(Beginning of EXCERPTED DATA)

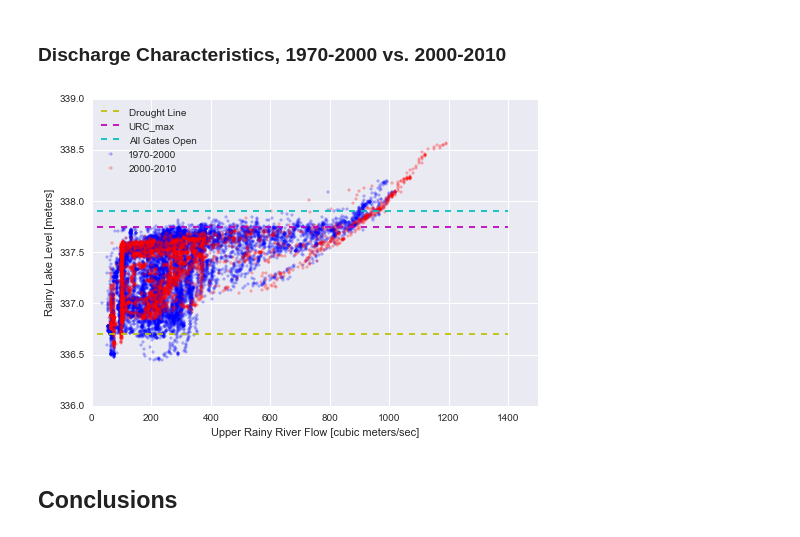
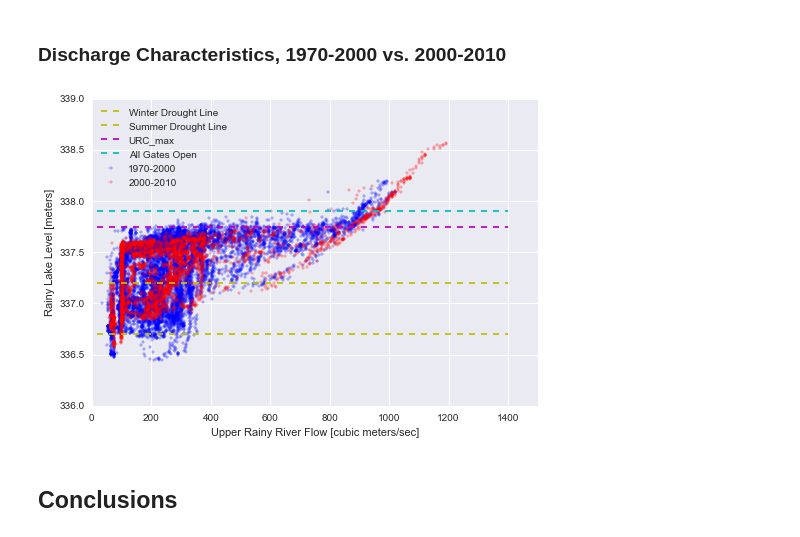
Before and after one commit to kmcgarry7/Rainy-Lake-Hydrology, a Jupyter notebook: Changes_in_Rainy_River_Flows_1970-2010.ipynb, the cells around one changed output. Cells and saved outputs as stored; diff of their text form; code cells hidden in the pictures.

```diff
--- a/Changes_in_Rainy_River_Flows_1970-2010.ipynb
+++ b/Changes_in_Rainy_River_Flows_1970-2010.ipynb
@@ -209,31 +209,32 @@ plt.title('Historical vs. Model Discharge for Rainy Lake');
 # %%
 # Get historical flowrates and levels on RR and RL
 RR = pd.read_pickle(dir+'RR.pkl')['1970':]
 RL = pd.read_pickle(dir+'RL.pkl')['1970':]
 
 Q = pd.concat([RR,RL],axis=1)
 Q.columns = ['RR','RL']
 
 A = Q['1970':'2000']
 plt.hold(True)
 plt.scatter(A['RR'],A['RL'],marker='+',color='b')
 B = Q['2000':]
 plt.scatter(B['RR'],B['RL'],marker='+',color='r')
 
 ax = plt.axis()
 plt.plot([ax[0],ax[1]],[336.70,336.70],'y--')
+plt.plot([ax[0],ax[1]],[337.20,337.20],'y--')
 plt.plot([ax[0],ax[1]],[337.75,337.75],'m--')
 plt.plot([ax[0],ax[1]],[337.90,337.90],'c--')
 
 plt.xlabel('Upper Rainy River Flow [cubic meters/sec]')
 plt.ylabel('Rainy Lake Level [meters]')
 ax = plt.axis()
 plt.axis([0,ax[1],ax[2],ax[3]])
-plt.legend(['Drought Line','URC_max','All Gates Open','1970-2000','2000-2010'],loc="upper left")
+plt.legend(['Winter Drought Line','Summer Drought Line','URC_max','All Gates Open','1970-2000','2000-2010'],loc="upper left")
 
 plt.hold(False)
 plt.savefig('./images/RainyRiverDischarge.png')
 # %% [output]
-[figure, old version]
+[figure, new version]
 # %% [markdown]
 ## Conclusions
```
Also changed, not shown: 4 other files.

(End of EXCERPTED DATA)
(Beginning of EXCERPTED DATA)

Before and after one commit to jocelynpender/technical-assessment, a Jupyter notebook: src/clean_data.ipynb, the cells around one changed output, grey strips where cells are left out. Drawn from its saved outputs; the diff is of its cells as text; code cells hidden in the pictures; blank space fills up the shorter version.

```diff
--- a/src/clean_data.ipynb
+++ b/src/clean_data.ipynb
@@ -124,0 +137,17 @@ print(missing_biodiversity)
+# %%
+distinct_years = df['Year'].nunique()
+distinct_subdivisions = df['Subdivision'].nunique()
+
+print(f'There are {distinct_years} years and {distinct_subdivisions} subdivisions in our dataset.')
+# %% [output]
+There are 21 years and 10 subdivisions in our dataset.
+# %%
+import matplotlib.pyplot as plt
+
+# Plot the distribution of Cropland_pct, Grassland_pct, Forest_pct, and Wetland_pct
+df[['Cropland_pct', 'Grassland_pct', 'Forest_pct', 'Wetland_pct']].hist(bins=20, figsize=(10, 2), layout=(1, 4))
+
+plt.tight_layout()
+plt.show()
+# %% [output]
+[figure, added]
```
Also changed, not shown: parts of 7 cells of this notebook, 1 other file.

(End of EXCERPTED DATA)

_TASK ITEM_: Using the data above, extract exactly the lines from the one that holds "Before and after one commit to kmcgarry7/Rainy-Lake-Hydrology, a" to the one that holds "Also changed, not shown: 4 other files.", both ends included, and no others.

_RESULT_:
Before and after one commit to kmcgarry7/Rainy-Lake-Hydrology, a Jupyter notebook: Changes_in_Rainy_River_Flows_1970-2010.ipynb, the cells around one changed output. Cells and saved outputs as stored; diff of their text form; code cells hidden in the pictures.

```diff
--- a/Changes_in_Rainy_River_Flows_1970-2010.ipynb
+++ b/Changes_in_Rainy_River_Flows_1970-2010.ipynb
@@ -209,31 +209,32 @@ plt.title('Historical vs. Model Discharge for Rainy Lake');
 # %%
 # Get historical flowrates and levels on RR and RL
 RR = pd.read_pickle(dir+'RR.pkl')['1970':]
 RL = pd.read_pickle(dir+'RL.pkl')['1970':]
 
 Q = pd.concat([RR,RL],axis=1)
 Q.columns = ['RR','RL']
 
 A = Q['1970':'2000']
 plt.hold(True)
 plt.scatter(A['RR'],A['RL'],marker='+',color='b')
 B = Q['2000':]
 plt.scatter(B['RR'],B['RL'],marker='+',color='r')
 
 ax = plt.axis()
 plt.plot([ax[0],ax[1]],[336.70,336.70],'y--')
+plt.plot([ax[0],ax[1]],[337.20,337.20],'y--')
 plt.plot([ax[0],ax[1]],[337.75,337.75],'m--')
 plt.plot([ax[0],ax[1]],[337.90,337.90],'c--')
 
 plt.xlabel('Upper Rainy River Flow [cubic meters/sec]')
 plt.ylabel('Rainy Lake Level [meters]')
 ax = plt.axis()
 plt.axis([0,ax[1],ax[2],ax[3]])
-plt.legend(['Drought Line','URC_max','All Gates Open','1970-2000','2000-2010'],loc="upper left")
+plt.legend(['Winter Drought Line','Summer Drought Line','URC_max','All Gates Open','1970-2000','2000-2010'],loc="upper left")
 
 plt.hold(False)
 plt.savefig('./images/RainyRiverDischarge.png')
 # %% [output]
-[figure, old version]
+[figure, new version]
 # %% [markdown]
 ## Conclusions
```
Also changed, not shown: 4 other files.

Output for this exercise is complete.